__WHAT YOU HAVE TO DO__: Repeat each entry below exactly.
[INFORMATION SUPPLIED — start]
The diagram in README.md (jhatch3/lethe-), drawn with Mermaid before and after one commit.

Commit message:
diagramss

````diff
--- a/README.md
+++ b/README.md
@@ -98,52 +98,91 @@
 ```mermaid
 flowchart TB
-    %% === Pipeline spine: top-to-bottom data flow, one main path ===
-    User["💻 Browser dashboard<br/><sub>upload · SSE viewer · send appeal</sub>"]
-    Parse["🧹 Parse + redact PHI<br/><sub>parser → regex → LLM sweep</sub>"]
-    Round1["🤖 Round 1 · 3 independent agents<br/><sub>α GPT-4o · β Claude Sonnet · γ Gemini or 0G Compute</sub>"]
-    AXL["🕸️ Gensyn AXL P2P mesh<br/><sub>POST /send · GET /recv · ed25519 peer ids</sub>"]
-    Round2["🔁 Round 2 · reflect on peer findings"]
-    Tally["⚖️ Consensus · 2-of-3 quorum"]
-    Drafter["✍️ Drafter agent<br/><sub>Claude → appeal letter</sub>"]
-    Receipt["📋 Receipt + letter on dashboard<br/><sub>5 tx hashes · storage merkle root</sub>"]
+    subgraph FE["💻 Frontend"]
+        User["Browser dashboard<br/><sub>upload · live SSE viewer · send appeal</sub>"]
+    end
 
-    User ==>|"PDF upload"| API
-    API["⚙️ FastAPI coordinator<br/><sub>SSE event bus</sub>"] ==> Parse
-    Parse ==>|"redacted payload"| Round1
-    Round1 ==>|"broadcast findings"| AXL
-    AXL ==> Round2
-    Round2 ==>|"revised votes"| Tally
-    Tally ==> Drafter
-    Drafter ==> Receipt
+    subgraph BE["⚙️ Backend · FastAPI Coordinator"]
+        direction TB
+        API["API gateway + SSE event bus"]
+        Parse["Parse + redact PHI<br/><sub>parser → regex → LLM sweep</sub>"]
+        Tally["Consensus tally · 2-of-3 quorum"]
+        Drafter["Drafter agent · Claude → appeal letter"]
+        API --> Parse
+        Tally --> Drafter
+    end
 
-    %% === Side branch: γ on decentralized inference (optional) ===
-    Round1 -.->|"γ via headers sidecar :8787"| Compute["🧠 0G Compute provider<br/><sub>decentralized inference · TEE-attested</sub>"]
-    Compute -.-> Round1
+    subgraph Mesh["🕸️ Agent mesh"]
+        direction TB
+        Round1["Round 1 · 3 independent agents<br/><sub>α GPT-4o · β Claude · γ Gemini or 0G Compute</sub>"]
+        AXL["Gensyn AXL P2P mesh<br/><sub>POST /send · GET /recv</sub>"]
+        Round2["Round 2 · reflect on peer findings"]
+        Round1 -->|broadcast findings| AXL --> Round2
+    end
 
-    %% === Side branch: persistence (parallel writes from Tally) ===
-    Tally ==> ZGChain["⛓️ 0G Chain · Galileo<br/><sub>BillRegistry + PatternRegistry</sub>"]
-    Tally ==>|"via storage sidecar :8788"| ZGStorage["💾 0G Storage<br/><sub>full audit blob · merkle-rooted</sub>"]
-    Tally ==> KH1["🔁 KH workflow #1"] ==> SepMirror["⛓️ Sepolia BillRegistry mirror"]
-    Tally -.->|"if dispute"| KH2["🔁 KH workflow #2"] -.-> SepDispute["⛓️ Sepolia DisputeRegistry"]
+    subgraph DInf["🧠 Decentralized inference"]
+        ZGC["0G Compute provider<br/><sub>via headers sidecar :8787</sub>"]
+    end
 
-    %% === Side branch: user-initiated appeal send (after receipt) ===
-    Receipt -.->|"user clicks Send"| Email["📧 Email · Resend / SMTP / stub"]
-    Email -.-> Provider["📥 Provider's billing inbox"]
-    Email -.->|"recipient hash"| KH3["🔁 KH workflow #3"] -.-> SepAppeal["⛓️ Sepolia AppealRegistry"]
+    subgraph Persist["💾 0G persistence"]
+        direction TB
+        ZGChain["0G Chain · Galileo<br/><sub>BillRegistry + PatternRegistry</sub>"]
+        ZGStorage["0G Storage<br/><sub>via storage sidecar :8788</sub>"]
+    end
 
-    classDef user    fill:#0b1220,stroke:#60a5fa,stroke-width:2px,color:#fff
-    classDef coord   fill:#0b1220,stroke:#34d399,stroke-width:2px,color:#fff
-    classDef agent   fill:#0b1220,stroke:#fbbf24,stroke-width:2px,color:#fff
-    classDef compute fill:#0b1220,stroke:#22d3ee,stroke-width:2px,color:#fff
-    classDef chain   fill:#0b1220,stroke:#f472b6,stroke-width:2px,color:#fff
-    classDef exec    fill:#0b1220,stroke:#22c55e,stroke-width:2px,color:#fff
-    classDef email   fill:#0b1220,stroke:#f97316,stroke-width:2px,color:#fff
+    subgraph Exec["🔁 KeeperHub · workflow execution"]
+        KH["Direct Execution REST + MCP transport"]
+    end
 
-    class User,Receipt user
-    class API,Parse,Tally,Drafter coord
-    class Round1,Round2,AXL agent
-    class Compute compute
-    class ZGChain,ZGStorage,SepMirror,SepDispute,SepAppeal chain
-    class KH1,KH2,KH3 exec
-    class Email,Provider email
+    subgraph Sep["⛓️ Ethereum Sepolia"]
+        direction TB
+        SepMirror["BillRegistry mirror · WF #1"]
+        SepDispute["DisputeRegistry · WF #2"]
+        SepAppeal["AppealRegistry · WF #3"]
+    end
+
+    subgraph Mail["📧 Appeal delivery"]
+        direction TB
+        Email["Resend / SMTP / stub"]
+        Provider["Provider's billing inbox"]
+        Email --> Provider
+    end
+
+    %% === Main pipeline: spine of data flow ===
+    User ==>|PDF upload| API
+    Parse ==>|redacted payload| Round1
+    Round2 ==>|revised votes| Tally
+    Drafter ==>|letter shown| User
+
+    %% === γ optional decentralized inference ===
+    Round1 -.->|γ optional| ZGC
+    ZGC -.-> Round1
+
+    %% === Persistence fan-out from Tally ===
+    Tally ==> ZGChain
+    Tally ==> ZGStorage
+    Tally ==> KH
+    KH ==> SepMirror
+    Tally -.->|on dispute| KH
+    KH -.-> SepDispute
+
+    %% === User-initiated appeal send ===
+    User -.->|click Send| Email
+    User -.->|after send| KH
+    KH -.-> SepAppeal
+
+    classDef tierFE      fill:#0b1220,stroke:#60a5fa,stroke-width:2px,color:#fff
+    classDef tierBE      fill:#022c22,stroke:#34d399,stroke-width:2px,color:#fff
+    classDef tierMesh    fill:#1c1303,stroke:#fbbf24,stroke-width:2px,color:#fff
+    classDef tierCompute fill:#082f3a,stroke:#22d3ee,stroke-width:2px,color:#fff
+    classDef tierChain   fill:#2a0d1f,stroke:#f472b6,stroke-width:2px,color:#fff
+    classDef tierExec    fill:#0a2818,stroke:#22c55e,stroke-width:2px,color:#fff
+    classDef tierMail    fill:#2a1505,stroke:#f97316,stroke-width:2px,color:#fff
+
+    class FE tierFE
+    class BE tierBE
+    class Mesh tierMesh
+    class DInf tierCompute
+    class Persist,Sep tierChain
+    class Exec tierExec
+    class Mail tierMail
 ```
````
[INFORMATION SUPPLIED — finish]
__SOLUTION FOR THIS EXERCISE__:
The diagram in README.md (jhatch3/lethe-), drawn with Mermaid before and after one commit.

Commit message:
diagramss

````diff
--- a/README.md
+++ b/README.md
@@ -98,52 +98,91 @@
 ```mermaid
 flowchart TB
-    %% === Pipeline spine: top-to-bottom data flow, one main path ===
-    User["💻 Browser dashboard<br/><sub>upload · SSE viewer · send appeal</sub>"]
-    Parse["🧹 Parse + redact PHI<br/><sub>parser → regex → LLM sweep</sub>"]
-    Round1["🤖 Round 1 · 3 independent agents<br/><sub>α GPT-4o · β Claude Sonnet · γ Gemini or 0G Compute</sub>"]
-    AXL["🕸️ Gensyn AXL P2P mesh<br/><sub>POST /send · GET /recv · ed25519 peer ids</sub>"]
-    Round2["🔁 Round 2 · reflect on peer findings"]
-    Tally["⚖️ Consensus · 2-of-3 quorum"]
-    Drafter["✍️ Drafter agent<br/><sub>Claude → appeal letter</sub>"]
-    Receipt["📋 Receipt + letter on dashboard<br/><sub>5 tx hashes · storage merkle root</sub>"]
+    subgraph FE["💻 Frontend"]
+        User["Browser dashboard<br/><sub>upload · live SSE viewer · send appeal</sub>"]
+    end
 
-    User ==>|"PDF upload"| API
-    API["⚙️ FastAPI coordinator<br/><sub>SSE event bus</sub>"] ==> Parse
-    Parse ==>|"redacted payload"| Round1
-    Round1 ==>|"broadcast findings"| AXL
-    AXL ==> Round2
-    Round2 ==>|"revised votes"| Tally
-    Tally ==> Drafter
-    Drafter ==> Receipt
+    subgraph BE["⚙️ Backend · FastAPI Coordinator"]
+        direction TB
+        API["API gateway + SSE event bus"]
+        Parse["Parse + redact PHI<br/><sub>parser → regex → LLM sweep</sub>"]
+        Tally["Consensus tally · 2-of-3 quorum"]
+        Drafter["Drafter agent · Claude → appeal letter"]
+        API --> Parse
+        Tally --> Drafter
+    end
 
-    %% === Side branch: γ on decentralized inference (optional) ===
-    Round1 -.->|"γ via headers sidecar :8787"| Compute["🧠 0G Compute provider<br/><sub>decentralized inference · TEE-attested</sub>"]
-    Compute -.-> Round1
+    subgraph Mesh["🕸️ Agent mesh"]
+        direction TB
+        Round1["Round 1 · 3 independent agents<br/><sub>α GPT-4o · β Claude · γ Gemini or 0G Compute</sub>"]
+        AXL["Gensyn AXL P2P mesh<br/><sub>POST /send · GET /recv</sub>"]
+        Round2["Round 2 · reflect on peer findings"]
+        Round1 -->|broadcast findings| AXL --> Round2
+    end
 
-    %% === Side branch: persistence (parallel writes from Tally) ===
-    Tally ==> ZGChain["⛓️ 0G Chain · Galileo<br/><sub>BillRegistry + PatternRegistry</sub>"]
-    Tally ==>|"via storage sidecar :8788"| ZGStorage["💾 0G Storage<br/><sub>full audit blob · merkle-rooted</sub>"]
-    Tally ==> KH1["🔁 KH workflow #1"] ==> SepMirror["⛓️ Sepolia BillRegistry mirror"]
-    Tally -.->|"if dispute"| KH2["🔁 KH workflow #2"] -.-> SepDispute["⛓️ Sepolia DisputeRegistry"]
+    subgraph DInf["🧠 Decentralized inference"]
+        ZGC["0G Compute provider<br/><sub>via headers sidecar :8787</sub>"]
+    end
 
-    %% === Side branch: user-initiated appeal send (after receipt) ===
-    Receipt -.->|"user clicks Send"| Email["📧 Email · Resend / SMTP / stub"]
-    Email -.-> Provider["📥 Provider's billing inbox"]
-    Email -.->|"recipient hash"| KH3["🔁 KH workflow #3"] -.-> SepAppeal["⛓️ Sepolia AppealRegistry"]
+    subgraph Persist["💾 0G persistence"]
+        direction TB
+        ZGChain["0G Chain · Galileo<br/><sub>BillRegistry + PatternRegistry</sub>"]
+        ZGStorage["0G Storage<br/><sub>via storage sidecar :8788</sub>"]
+    end
 
-    classDef user    fill:#0b1220,stroke:#60a5fa,stroke-width:2px,color:#fff
-    classDef coord   fill:#0b1220,stroke:#34d399,stroke-width:2px,color:#fff
-    classDef agent   fill:#0b1220,stroke:#fbbf24,stroke-width:2px,color:#fff
-    classDef compute fill:#0b1220,stroke:#22d3ee,stroke-width:2px,color:#fff
-    classDef chain   fill:#0b1220,stroke:#f472b6,stroke-width:2px,color:#fff
-    classDef exec    fill:#0b1220,stroke:#22c55e,stroke-width:2px,color:#fff
-    classDef email   fill:#0b1220,stroke:#f97316,stroke-width:2px,color:#fff
+    subgraph Exec["🔁 KeeperHub · workflow execution"]
+        KH["Direct Execution REST + MCP transport"]
+    end
 
-    class User,Receipt user
-    class API,Parse,Tally,Drafter coord
-    class Round1,Round2,AXL agent
-    class Compute compute
-    class ZGChain,ZGStorage,SepMirror,SepDispute,SepAppeal chain
-    class KH1,KH2,KH3 exec
-    class Email,Provider email
+    subgraph Sep["⛓️ Ethereum Sepolia"]
+        direction TB
+        SepMirror["BillRegistry mirror · WF #1"]
+        SepDispute["DisputeRegistry · WF #2"]
+        SepAppeal["AppealRegistry · WF #3"]
+    end
+
+    subgraph Mail["📧 Appeal delivery"]
+        direction TB
+        Email["Resend / SMTP / stub"]
+        Provider["Provider's billing inbox"]
+        Email --> Provider
+    end
+
+    %% === Main pipeline: spine of data flow ===
+    User ==>|PDF upload| API
+    Parse ==>|redacted payload| Round1
+    Round2 ==>|revised votes| Tally
+    Drafter ==>|letter shown| User
+
+    %% === γ optional decentralized inference ===
+    Round1 -.->|γ optional| ZGC
+    ZGC -.-> Round1
+
+    %% === Persistence fan-out from Tally ===
+    Tally ==> ZGChain
+    Tally ==> ZGStorage
+    Tally ==> KH
+    KH ==> SepMirror
+    Tally -.->|on dispute| KH
+    KH -.-> SepDispute
+
+    %% === User-initiated appeal send ===
+    User -.->|click Send| Email
+    User -.->|after send| KH
+    KH -.-> SepAppeal
+
+    classDef tierFE      fill:#0b1220,stroke:#60a5fa,stroke-width:2px,color:#fff
+    classDef tierBE      fill:#022c22,stroke:#34d399,stroke-width:2px,color:#fff
+    classDef tierMesh    fill:#1c1303,stroke:#fbbf24,stroke-width:2px,color:#fff
+    classDef tierCompute fill:#082f3a,stroke:#22d3ee,stroke-width:2px,color:#fff
+    classDef tierChain   fill:#2a0d1f,stroke:#f472b6,stroke-width:2px,color:#fff
+    classDef tierExec    fill:#0a2818,stroke:#22c55e,stroke-width:2px,color:#fff
+    classDef tierMail    fill:#2a1505,stroke:#f97316,stroke-width:2px,color:#fff
+
+    class FE tierFE
+    class BE tierBE
+    class Mesh tierMesh
+    class DInf tierCompute
+    class Persist,Sep tierChain
+    class Exec tierExec
+    class Mail tierMail
 ```
````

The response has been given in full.